by Marion Nestle
Aug 19 2007

More Pesticides in Dried Fruit?

It’s a slow news Sunday, so I’ll just answer a couple of questions, both of them using USDA’s food composition data. Here’s a question from a reporter: “There seems to be consensus from the sources I’ve so far read that dried fruit contains higher levels of pesticides than fresh. What I can’t figure out is if that is only because typically one eats more dried fruit in a sitting (6-8 dried apricots as opposed to 1-2 fresh, for example) and that when you dry fruit there’s less volume but the same amount of pesticide, or if more pesticides are used on dried fruit for some reason.”

Answer, of sorts: This is a concentration issue. There can’t be more pesticides on dried fruit than there were on the fresh; there is just less water so the amount per weight appears greater. The same is true of nutrients. Some will be more concentrated (calories!). Others will be lower because of losses during processing (vitamin C, for example). For nutrient composition, USDA data are easy to use. Unfortunately, no such thing exists for pesticides.

  • elfling

    I have a related question: in California, we now have warning labels on the shelves for balsamic and red wine vinegars for lead content. The industry assures me that the lead levels, if I eat only a teaspoon, are below the level at which lead is a carcinogen. Since I’m not worried about its carcinogenic properties, and I might use a tablespoon a day in a salad, I didn’t find that reassuring.

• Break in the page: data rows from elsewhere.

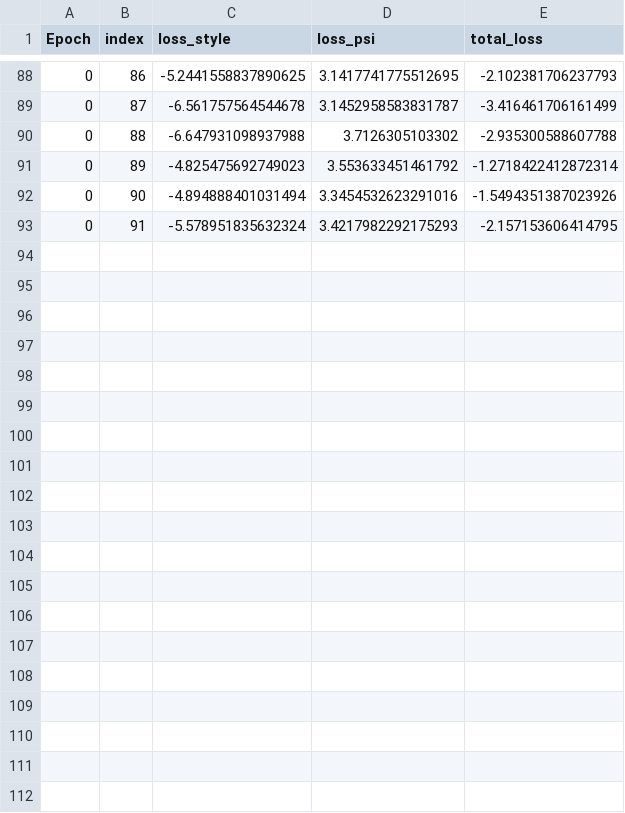
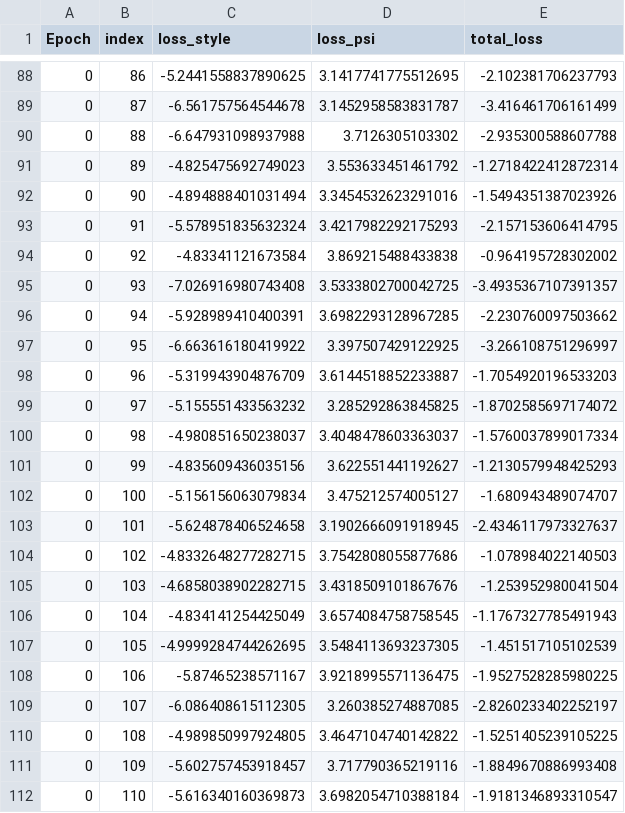
Before and after one commit to allen-cell-animated/render-style-transfer, a CSV file: src/results/1567122872219649000.csv, drawn as a sheet; only a part is shown, gaps mark what is left out; the diff covers the shown part only.

```diff
--- a/src/results/1567122872219649000.csv
+++ b/src/results/1567122872219649000.csv
@@ -93 +93,20 @@ Epoch, index,loss_style,loss_psi,total_loss
 0,91,-5.578951835632324,3.4217982292175293,-2.157153606414795
+0,92,-4.83341121673584,3.869215488433838,-0.964195728302002
+0,93,-7.026916980743408,3.5333802700042725,-3.4935367107391357
+0,94,-5.928989410400391,3.6982293128967285,-2.230760097503662
+0,95,-6.663616180419922,3.397507429122925,-3.266108751296997
+0,96,-5.319943904876709,3.6144518852233887,-1.7054920196533203
+0,97,-5.155551433563232,3.285292863845825,-1.8702585697174072
+0,98,-4.980851650238037,3.4048478603363037,-1.5760037899017334
+0,99,-4.835609436035156,3.622551441192627,-1.2130579948425293
+0,100,-5.156156063079834,3.475212574005127,-1.680943489074707
+0,101,-5.624878406524658,3.1902666091918945,-2.4346117973327637
+0,102,-4.8332648277282715,3.7542808055877686,-1.078984022140503
+0,103,-4.6858038902282715,3.4318509101867676,-1.253952980041504
+0,104,-4.834141254425049,3.6574084758758545,-1.1767327785491943
+0,105,-4.9999284744262695,3.5484113693237305,-1.451517105102539
+0,106,-5.87465238571167,3.9218995571136475,-1.9527528285980225
+0,107,-6.086408615112305,3.260385274887085,-2.8260233402252197
+0,108,-4.989850997924805,3.4647104740142822,-1.5251405239105225
+0,109,-5.602757453918457,3.717790365219116,-1.8849670886993408
+0,110,-5.616340160369873,3.6982054710388184,-1.9181346893310547
```
Also changed, not shown: 9 added rows elsewhere in this file.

    A lot of California grapes are grown close to highways, and as such, there’s residual lead in the soil from decades of leaded fuel. Do you have any sense about whether the lead is coming from the grapes being concentrated or if it’s coming from the barrels that they’re using to age the vinegar? They’re implying that it’s from the grapes, but then I wonder why white wine vinegars (or cider vinegar, or any other vinegar) aren’t equally implicated.